Module 3: Mediating Boundaries – 30 credits

This module emphasizes seminar-style student-led class sessions to explicitly bring student experience and expertise to the classroom. The focus of the module on exploring, understanding, and challenging boundaries (between self and other, human and non-human, individual and community, and between different ecological systems) is itself mediated by ongoing physical practice. Through this guided practice, students will use a phenomenological lens with which to explore the limits of the self.

Module 4: Performing Place – 30 credits

In this final taught module, students will develop their own community-based active, physical practice that can be used to help communities embrace their own connections with place through direct action and corporeal engagement. Examples could include: developing a community walking group, starting a meditation practice for a local gardening group, adding an element of ecological education to an existing athletic event, developing and deploying ways to challenge ableist conceptions of physical activity.

Module 5: Dissertation or Final Project – 60 credits

An individual project.

Session 1 (June 2021)

Module 1: Movement and Mind 30 credits
Module 2: Ecology and Embodiment 30 credits

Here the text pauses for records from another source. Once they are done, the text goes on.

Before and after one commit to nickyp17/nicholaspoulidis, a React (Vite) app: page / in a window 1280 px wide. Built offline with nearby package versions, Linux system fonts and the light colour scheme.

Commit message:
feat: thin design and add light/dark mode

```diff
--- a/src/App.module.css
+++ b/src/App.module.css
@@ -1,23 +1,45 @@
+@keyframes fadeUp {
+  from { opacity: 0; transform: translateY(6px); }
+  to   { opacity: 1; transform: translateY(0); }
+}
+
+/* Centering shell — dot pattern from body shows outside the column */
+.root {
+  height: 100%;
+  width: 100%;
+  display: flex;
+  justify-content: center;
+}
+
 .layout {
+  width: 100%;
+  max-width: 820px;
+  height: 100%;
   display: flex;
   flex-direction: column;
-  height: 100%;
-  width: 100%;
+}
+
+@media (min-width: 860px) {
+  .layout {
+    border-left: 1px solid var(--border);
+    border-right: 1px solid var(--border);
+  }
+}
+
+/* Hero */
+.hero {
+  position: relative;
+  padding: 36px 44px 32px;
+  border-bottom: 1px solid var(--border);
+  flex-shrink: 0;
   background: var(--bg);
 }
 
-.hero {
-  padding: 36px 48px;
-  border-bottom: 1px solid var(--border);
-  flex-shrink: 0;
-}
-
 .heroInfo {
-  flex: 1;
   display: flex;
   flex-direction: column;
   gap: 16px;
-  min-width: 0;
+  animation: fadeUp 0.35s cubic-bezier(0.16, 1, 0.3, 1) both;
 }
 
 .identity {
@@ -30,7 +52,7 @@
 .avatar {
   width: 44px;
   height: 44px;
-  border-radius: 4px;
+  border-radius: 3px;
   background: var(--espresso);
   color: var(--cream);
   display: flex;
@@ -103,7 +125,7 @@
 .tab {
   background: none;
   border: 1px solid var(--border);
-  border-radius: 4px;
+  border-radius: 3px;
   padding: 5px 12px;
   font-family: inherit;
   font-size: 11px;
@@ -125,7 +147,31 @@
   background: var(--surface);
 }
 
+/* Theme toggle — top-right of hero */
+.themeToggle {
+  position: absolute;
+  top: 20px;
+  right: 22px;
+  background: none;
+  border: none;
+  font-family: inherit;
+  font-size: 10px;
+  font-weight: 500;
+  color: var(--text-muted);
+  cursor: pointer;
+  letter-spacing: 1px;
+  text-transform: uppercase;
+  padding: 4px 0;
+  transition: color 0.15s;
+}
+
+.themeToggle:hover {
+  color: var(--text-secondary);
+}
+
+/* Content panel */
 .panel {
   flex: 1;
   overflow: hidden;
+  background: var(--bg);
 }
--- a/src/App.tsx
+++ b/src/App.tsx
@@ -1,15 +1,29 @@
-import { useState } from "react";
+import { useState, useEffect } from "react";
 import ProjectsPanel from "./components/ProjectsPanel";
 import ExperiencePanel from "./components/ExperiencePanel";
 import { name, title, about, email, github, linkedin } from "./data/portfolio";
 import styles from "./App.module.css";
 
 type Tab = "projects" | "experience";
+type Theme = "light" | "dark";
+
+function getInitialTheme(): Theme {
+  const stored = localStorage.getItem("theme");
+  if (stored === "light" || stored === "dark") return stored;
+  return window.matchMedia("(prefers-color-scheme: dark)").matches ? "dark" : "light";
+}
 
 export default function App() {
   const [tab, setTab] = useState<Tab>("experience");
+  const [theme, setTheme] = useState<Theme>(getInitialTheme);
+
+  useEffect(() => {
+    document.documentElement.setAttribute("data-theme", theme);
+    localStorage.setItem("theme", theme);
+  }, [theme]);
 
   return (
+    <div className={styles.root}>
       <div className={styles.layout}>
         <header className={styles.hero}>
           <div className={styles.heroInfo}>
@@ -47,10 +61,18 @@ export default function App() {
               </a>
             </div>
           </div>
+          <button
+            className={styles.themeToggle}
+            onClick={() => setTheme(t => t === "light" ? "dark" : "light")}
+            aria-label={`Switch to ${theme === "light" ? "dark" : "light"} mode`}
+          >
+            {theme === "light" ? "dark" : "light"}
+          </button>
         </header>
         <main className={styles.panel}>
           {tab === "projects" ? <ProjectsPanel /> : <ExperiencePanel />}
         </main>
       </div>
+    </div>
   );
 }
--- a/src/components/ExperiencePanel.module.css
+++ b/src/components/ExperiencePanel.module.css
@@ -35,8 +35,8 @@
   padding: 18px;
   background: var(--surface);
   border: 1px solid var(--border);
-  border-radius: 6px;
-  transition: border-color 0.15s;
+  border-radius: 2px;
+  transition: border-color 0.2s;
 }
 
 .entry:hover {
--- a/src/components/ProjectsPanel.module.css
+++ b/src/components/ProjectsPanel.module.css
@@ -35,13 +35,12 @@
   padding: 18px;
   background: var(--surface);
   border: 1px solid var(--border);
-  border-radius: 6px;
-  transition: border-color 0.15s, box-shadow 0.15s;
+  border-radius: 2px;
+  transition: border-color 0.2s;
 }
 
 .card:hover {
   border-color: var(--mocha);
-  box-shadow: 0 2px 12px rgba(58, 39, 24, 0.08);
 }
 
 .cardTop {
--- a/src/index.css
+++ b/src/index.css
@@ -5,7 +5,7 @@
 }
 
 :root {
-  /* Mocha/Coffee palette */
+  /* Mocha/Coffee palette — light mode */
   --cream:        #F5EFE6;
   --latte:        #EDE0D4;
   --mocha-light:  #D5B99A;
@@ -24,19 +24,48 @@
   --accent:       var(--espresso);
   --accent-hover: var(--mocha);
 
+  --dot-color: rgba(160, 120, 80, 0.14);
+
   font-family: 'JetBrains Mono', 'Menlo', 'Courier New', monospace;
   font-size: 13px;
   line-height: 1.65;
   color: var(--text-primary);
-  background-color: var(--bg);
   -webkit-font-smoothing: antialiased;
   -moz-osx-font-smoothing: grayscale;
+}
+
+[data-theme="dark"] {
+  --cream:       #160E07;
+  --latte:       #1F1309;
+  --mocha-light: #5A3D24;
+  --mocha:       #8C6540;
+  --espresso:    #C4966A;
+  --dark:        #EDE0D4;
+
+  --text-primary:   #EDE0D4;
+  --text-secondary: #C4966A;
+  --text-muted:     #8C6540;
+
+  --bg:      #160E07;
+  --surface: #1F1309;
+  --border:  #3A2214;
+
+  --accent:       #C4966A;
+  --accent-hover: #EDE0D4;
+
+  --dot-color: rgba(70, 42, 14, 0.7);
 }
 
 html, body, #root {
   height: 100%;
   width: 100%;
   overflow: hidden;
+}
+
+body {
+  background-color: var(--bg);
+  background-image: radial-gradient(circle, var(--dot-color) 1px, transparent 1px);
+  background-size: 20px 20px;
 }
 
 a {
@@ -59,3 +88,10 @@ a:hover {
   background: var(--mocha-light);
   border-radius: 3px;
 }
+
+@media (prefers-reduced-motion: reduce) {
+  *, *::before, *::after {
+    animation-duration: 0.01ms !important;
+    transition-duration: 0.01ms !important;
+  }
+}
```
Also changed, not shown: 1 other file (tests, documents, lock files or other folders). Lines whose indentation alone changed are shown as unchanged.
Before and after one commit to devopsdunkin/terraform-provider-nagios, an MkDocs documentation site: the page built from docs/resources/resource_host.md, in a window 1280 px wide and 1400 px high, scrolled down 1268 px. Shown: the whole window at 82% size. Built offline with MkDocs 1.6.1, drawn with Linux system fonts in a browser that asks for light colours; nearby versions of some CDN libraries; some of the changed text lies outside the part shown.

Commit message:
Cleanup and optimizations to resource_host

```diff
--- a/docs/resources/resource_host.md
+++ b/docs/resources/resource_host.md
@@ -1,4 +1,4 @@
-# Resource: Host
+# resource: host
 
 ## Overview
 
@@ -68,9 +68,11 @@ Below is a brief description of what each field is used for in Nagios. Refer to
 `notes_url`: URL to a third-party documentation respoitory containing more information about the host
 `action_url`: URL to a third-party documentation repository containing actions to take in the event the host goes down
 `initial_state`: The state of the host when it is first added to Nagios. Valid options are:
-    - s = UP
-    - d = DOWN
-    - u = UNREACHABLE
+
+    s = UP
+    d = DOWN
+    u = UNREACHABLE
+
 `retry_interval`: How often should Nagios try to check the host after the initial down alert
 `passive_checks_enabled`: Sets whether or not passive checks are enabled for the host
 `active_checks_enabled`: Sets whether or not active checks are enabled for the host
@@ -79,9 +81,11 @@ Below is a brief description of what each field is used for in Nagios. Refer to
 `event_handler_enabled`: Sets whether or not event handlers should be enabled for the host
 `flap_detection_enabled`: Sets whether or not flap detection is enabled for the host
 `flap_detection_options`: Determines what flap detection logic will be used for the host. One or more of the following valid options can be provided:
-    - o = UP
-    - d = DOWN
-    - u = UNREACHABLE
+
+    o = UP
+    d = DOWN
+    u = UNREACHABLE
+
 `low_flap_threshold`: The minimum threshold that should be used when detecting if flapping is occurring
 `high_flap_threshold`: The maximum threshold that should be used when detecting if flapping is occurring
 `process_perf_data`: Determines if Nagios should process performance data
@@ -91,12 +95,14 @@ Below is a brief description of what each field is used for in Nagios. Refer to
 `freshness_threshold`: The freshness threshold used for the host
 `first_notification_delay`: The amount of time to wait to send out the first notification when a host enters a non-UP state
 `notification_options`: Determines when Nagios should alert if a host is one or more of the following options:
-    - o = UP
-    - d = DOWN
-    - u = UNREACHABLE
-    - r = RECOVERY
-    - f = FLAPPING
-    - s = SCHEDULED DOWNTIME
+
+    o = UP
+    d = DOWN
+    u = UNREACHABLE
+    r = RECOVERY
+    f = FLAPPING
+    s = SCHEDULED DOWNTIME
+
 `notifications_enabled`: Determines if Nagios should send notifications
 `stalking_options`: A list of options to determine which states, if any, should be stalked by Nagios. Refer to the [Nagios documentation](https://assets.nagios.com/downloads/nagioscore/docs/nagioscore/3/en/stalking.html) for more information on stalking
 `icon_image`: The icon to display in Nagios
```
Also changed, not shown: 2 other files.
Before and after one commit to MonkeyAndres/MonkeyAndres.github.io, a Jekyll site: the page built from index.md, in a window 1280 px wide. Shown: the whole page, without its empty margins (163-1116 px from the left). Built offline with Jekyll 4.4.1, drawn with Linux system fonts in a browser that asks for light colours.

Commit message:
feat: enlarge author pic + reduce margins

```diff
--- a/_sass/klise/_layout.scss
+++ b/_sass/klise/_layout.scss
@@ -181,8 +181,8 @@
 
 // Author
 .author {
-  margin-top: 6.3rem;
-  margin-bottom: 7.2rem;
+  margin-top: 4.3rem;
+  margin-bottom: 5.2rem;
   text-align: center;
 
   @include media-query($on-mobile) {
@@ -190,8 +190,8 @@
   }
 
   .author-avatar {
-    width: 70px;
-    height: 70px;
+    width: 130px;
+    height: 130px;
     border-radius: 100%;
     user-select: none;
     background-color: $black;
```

Session 2 (September/October 2021)

Module 3: Mediating Boundaries 30 credits Module 4: Performing Place 30 credits


Session 3 (January/February 2022)

Module 5: Dissertation/Final Project 60 credits


Dr Pavel Cenkl

Pavel has worked for more than two decades in higher education in America and has always been drawn to colleges and universities whose curriculum fully integrates learning with practice and thinking with embodiment.

Having taught and served as Dean for nearly 15 years at Vermont’s Sterling College, Pavel brings a depth of experience to Schumacher College’s unique approach to experiential learning. While pursuing research in ecologically-minded curriculum design and teaching courses in environmental philosophy, Pavel is also a passionate endurance and adventure runner. Over the past five years through a project called Climate Run, Pavel has covered hundreds of miles in the Arctic and subarctic on foot in order to bring attention to the connections between our bodies and the more-than-human world in the face of a rapidly changing climate.

Pavel holds a Ph.D. in English and is the author of many articles, chapters, and two books: Nature and Culture in the Northern Forest: Region, Heritage, and Environment in the Rural Northeast. Iowa City: University of Iowa Press, 2010; and This Vast Book of Nature: Writing the Landscape of New Hampshire's White Mountains, 1784-1911. Iowa City: University of Iowa Press, 2006. He is currently working on a book titled Resilience in the North: Adventure, Endurance, and the Limits of the Human, which threads together personal narrative and observation with environmental philosophy and reflections on what it means to be human.